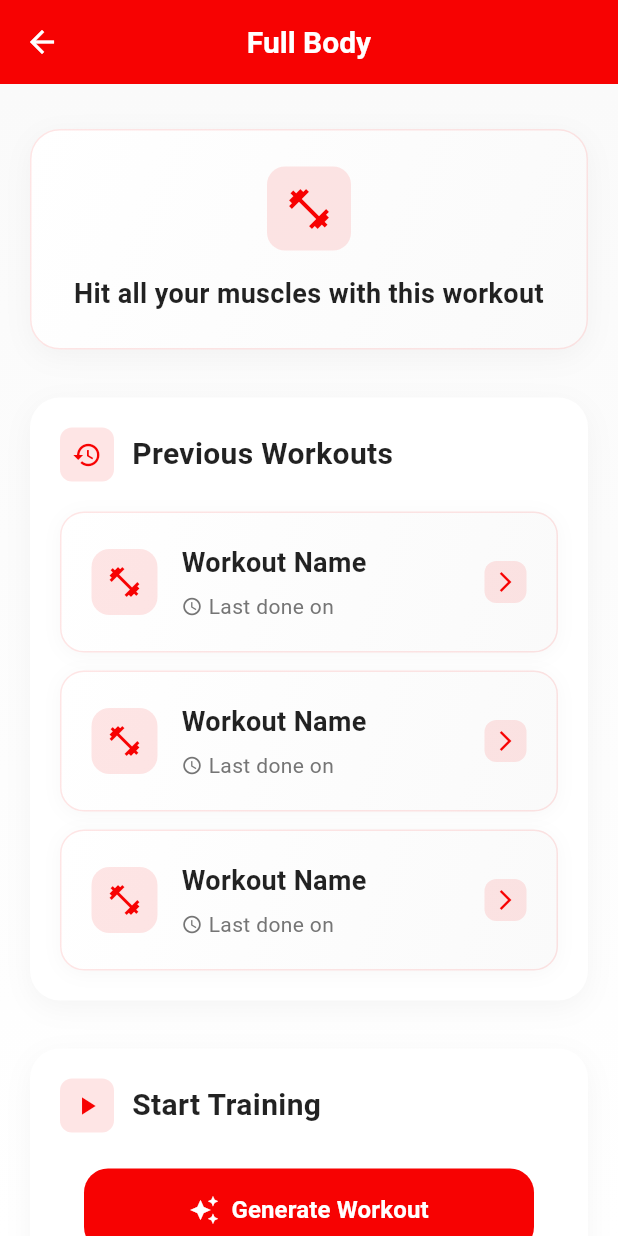
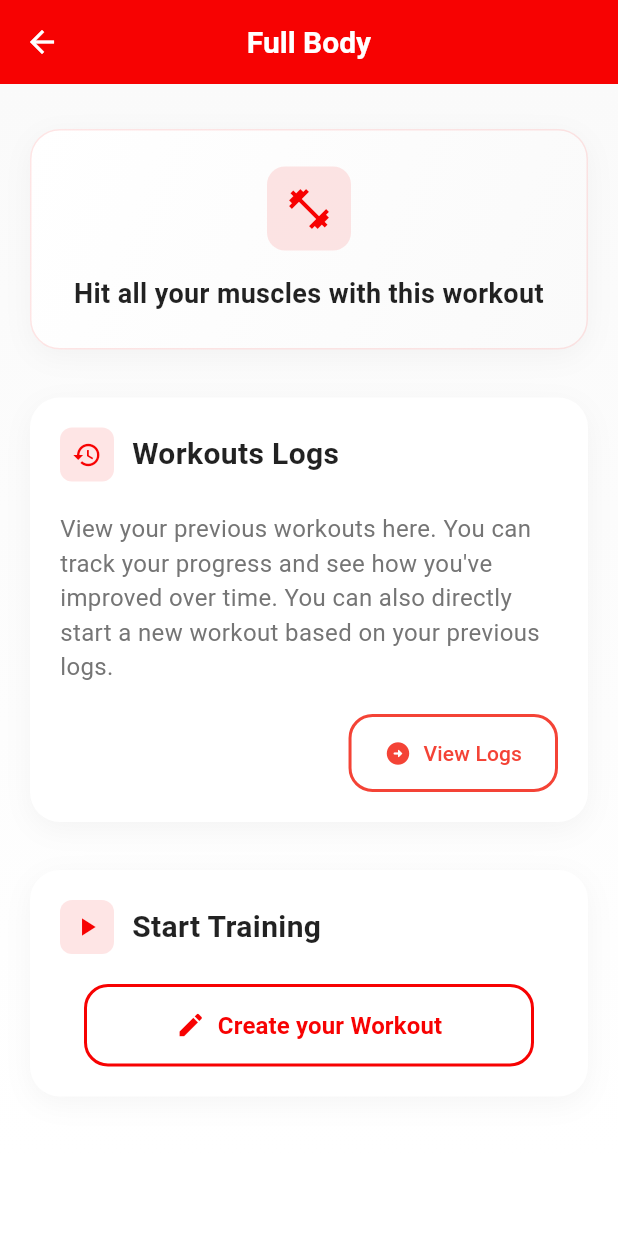
Before and after one commit to Lonewolf230/TrackNTrain, a Flutter app: the FullBodyTab screen opened by its route, on a phone screen of 412 x 824 dp. Run offline on Flutter 3.47's test engine with Material 3 defaults, Android fonts, the phone set to English and light mode, and no system bars; our stand-ins replace cloud_firestore, firebase_auth, firebase_core, flutter_map, flutter_riverpod, font_awesome_flutter and 5 more; accounts and stored records are empty; generated files the repository leaves out were written again; Roboto replaces fonts that are missing (Poppins).

Commit message:
Full body save done , added workout logs with skeleton loaders and infinite loading(to be generalised)

```diff
--- a/trackntrain/lib/main.dart
+++ b/trackntrain/lib/main.dart
@@ -9,6 +9,7 @@ import 'package:trackntrain/pages/home_page.dart';
 import 'package:trackntrain/pages/profile_page.dart';
 import 'package:trackntrain/pages/create_hiit_page.dart';
 import 'package:trackntrain/pages/walk_or_run.dart';
+import 'package:trackntrain/pages/workout_logs_page.dart';
 import 'package:trackntrain/tabs/full_body_tab.dart';
 import 'package:trackntrain/tabs/hiit_tab.dart';
 import 'package:trackntrain/tabs/walking_tab.dart';
@@ -57,6 +58,11 @@ final _router = GoRouter(
           name: 'full-body',
           builder: (context, state) => const FullBodyTab(),
           routes: <RouteBase>[
+            GoRoute(
+              path: 'view-full-body-logs',
+              name: 'view-full-body-logs',
+              builder: (context, state) => const WorkoutLogsPage()
+            ),
             GoRoute(
               path:'create-full-body',
               name: 'create-full-body',
@@ -130,7 +136,6 @@ void main() async {
   WidgetsFlutterBinding.ensureInitialized();
   await Firebase.initializeApp(
     options: DefaultFirebaseOptions.currentPlatform,
-
   );
   SystemChrome.setPreferredOrientations([
     DeviceOrientation.portraitUp,
--- a/trackntrain/lib/pages/profile_page.dart
+++ b/trackntrain/lib/pages/profile_page.dart
@@ -668,9 +668,9 @@ class _ProfilePageState extends State<ProfilePage> {
     );
   }
 
-  // Show height picker dialog
+  //generated sliding pickers
+
   void _showHeightPicker(BuildContext context) {
-    // Determine if we should use Cupertino style (iOS) or Material style (Android)
     final bool isIOS = Theme.of(context).platform == TargetPlatform.iOS;
 
     if (isIOS) {
--- a/trackntrain/lib/tabs/full_body_tab.dart
+++ b/trackntrain/lib/tabs/full_body_tab.dart
@@ -1,4 +1,5 @@
 import 'package:flutter/material.dart';
+import 'package:font_awesome_flutter/font_awesome_flutter.dart';
 import 'package:go_router/go_router.dart';
 import 'package:trackntrain/components/prev_workout_card.dart';
 
@@ -10,7 +11,14 @@ class FullBodyTab extends StatelessWidget {
     return Scaffold(
       appBar: AppBar(
         iconTheme: const IconThemeData(color: Colors.white),
-        title: const Text('Full Body', style: TextStyle(color: Colors.white, fontFamily: 'Poppins', fontWeight: FontWeight.w600)),
+        title: const Text(
+          'Full Body',
+          style: TextStyle(
+            color: Colors.white,
+            fontFamily: 'Poppins',
+            fontWeight: FontWeight.w600,
+          ),
+        ),
         centerTitle: true,
         backgroundColor: const Color.fromARGB(255, 247, 2, 2),
         elevation: 0,
@@ -20,10 +28,7 @@ class FullBodyTab extends StatelessWidget {
           gradient: LinearGradient(
             begin: Alignment.topCenter,
             end: Alignment.bottomCenter,
-            colors: [
-              Colors.grey[50]!,
-              Colors.white,
-            ],
+            colors: [Colors.grey[50]!, Colors.white],
           ),
         ),
         child: SingleChildScrollView(
@@ -41,10 +46,7 @@ class FullBodyTab extends StatelessWidget {
                   gradient: LinearGradient(
                     begin: Alignment.topLeft,
                     end: Alignment.bottomRight,
-                    colors: [
-                      Colors.white,
-                      Colors.grey[50]!,
-                    ],
+                    colors: [Colors.white, Colors.grey[50]!],
                   ),
                   borderRadius: BorderRadius.circular(20),
                   boxShadow: [
@@ -56,7 +58,12 @@ class FullBodyTab extends StatelessWidget {
                     ),
                   ],
                   border: Border.all(
-                    color: const Color.fromARGB(255, 247, 2, 2).withOpacity(0.1),
+                    color: const Color.fromARGB(
+                      255,
+                      247,
+                      2,
+                      2,
+                    ).withOpacity(0.1),
                     width: 1,
                   ),
                 ),
@@ -65,7 +72,12 @@ class FullBodyTab extends StatelessWidget {
                     Container(
                       padding: const EdgeInsets.all(12),
                       decoration: BoxDecoration(
-                        color: const Color.fromARGB(255, 247, 2, 2).withOpacity(0.1),
+                        color: const Color.fromARGB(
+                          255,
+                          247,
+                          2,
+                          2,
+                        ).withOpacity(0.1),
                         borderRadius: BorderRadius.circular(12),
                       ),
                       child: Icon(
@@ -116,7 +128,12 @@ class FullBodyTab extends StatelessWidget {
                         Container(
                           padding: const EdgeInsets.all(8),
                           decoration: BoxDecoration(
-                            color: const Color.fromARGB(255, 247, 2, 2).withOpacity(0.1),
+                            color: const Color.fromARGB(
+                              255,
+                              247,
+                              2,
+                              2,
+                            ).withOpacity(0.1),
                             borderRadius: BorderRadius.circular(8),
                           ),
                           child: Icon(
@@ -127,7 +144,7 @@ class FullBodyTab extends StatelessWidget {
                         ),
                         const SizedBox(width: 12),
                         Text(
-                          'Previous Workouts',
+                          'Workouts Logs',
                           style: TextStyle(
                             fontSize: 20,
                             fontWeight: FontWeight.bold,
@@ -138,17 +155,42 @@ class FullBodyTab extends StatelessWidget {
                       ],
                     ),
                     const SizedBox(height: 20),
-                    ListView(
-                      addAutomaticKeepAlives: true,
-                      shrinkWrap: true,
-                      physics: const NeverScrollableScrollPhysics(),
-                      children: const [
-                        PrevWorkoutCard(icon: Icons.fitness_center,),
-                        SizedBox(height: 12),
-                        PrevWorkoutCard(icon: Icons.fitness_center,),
-                        SizedBox(height: 12),
-                        PrevWorkoutCard(icon: Icons.fitness_center,),
-                      ],
+                    Text(
+                      'View your previous workouts here. You can track your progress and see how you\'ve improved over time. You can also directly start a new workout based on your previous logs.',
+                      style: TextStyle(
+                        fontSize: 16,
+                        color: Colors.grey[600],
+                        fontFamily: 'Poppins',
+                      ),
+                    ),
+                    const SizedBox(height: 20),
+                    Align(
+                      alignment: Alignment.bottomRight,
+                      child: TextButton.icon(
+                        style: TextButton.styleFrom(
+                          foregroundColor: Colors.red.withOpacity(0.1),
+                          backgroundColor: Colors.white,
+                          padding: const EdgeInsets.symmetric(
+                            vertical: 16,
+                            horizontal: 24,
+                          ),
+                          shape: RoundedRectangleBorder(
+                            borderRadius: BorderRadius.circular(16),
+                            side: BorderSide(
+                              color: Colors.red,
+                              width: 2,
+                            ),
+                          ),
+                        ),
+                        onPressed: () {
+                          context.goNamed('view-full-body-logs');
+                        },
+                        label: Text(
+                          'View Logs',
+                          style: TextStyle(color: Colors.red),
+                        ),
+                        icon: Icon(Icons.arrow_circle_right_rounded,color: Colors.red,),
+                      ),
                     ),
                   ],
                 ),
@@ -179,7 +221,12 @@ class FullBodyTab extends StatelessWidget {
                         Container(
                           padding: const EdgeInsets.all(8),
                           decoration: BoxDecoration(
-                            color: const Color.fromARGB(255, 247, 2, 2).withOpacity(0.1),
+                            color: const Color.fromARGB(
+                              255,
+                              247,
+                              2,
+                              2,
+                            ).withOpacity(0.1),
                             borderRadius: BorderRadius.circular(8),
                           ),
                           child: Icon(
@@ -200,47 +247,7 @@ class FullBodyTab extends StatelessWidget {
                         ),
                       ],
                     ),
-                    const SizedBox(height: 24),
-
-                    // Generate Workout Button
-                    Container(
-                      width: double.infinity,
-                      constraints: const BoxConstraints(maxWidth: 300),
-                      child: ElevatedButton(
-                        onPressed: () {
-                          print('Generate Workout');
-                        },
-                        style: ElevatedButton.styleFrom(
-                          backgroundColor: const Color.fromARGB(255, 247, 2, 2),
-                          foregroundColor: Colors.white,
-                          padding: const EdgeInsets.symmetric(vertical: 16, horizontal: 24),
-                          shape: RoundedRectangleBorder(
-                            borderRadius: BorderRadius.circular(16),
-                          ),
-                          elevation: 0,
-                          shadowColor: Colors.transparent,
-                        ),
-                        child: Row(
-                          mainAxisAlignment: MainAxisAlignment.center,
-                          children: const [
-                            Icon(Icons.auto_awesome, size: 20),
-                            SizedBox(width: 8),
-                            Text(
-                              'Generate Workout',
-                              style: TextStyle(
-                                fontSize: 16,
-                                fontWeight: FontWeight.w600,
-                                fontFamily: 'Poppins',
-                              ),
-                            ),
-                          ],
-                        ),
-                      ),
-                    ),
-
-                    const SizedBox(height: 16),
-
-                    // Create Workout Button
+                    const SizedBox(height: 20),
                     Container(
                       width: double.infinity,
                       constraints: const BoxConstraints(maxWidth: 300),
@@ -251,7 +258,10 @@ class FullBodyTab extends StatelessWidget {
                         },
                         style: OutlinedButton.styleFrom(
                           foregroundColor: const Color.fromARGB(255, 247, 2, 2),
-                          padding: const EdgeInsets.symmetric(vertical: 16, horizontal: 24),
+                          padding: const EdgeInsets.symmetric(
+                            vertical: 16,
+                            horizontal: 24,
+                          ),
                           shape: RoundedRectangleBorder(
                             borderRadius: BorderRadius.circular(16),
                           ),
```
Also changed, not shown: trackntrain/lib/components/appbar_text_field.dart (added, +57 -0 lines), trackntrain/lib/components/end_workout.dart (+20 -2 lines), trackntrain/lib/pages/full_body_workout.dart (+17 -10 lines), trackntrain/lib/pages/workout_logs_page.dart (added, +200 -0 lines), trackntrain/lib/providers/full_body_progress_provider.dart (+10 -0 lines), trackntrain/lib/utils/classes.dart (+46 -0 lines), trackntrain/lib/utils/db_util_funcs.dart (added, +34 -0 lines).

● ● ● ● ●

Please copy each line of the records above that holds the word "constraints".

-                      constraints: const BoxConstraints(maxWidth: 300),
                       constraints: const BoxConstraints(maxWidth: 300),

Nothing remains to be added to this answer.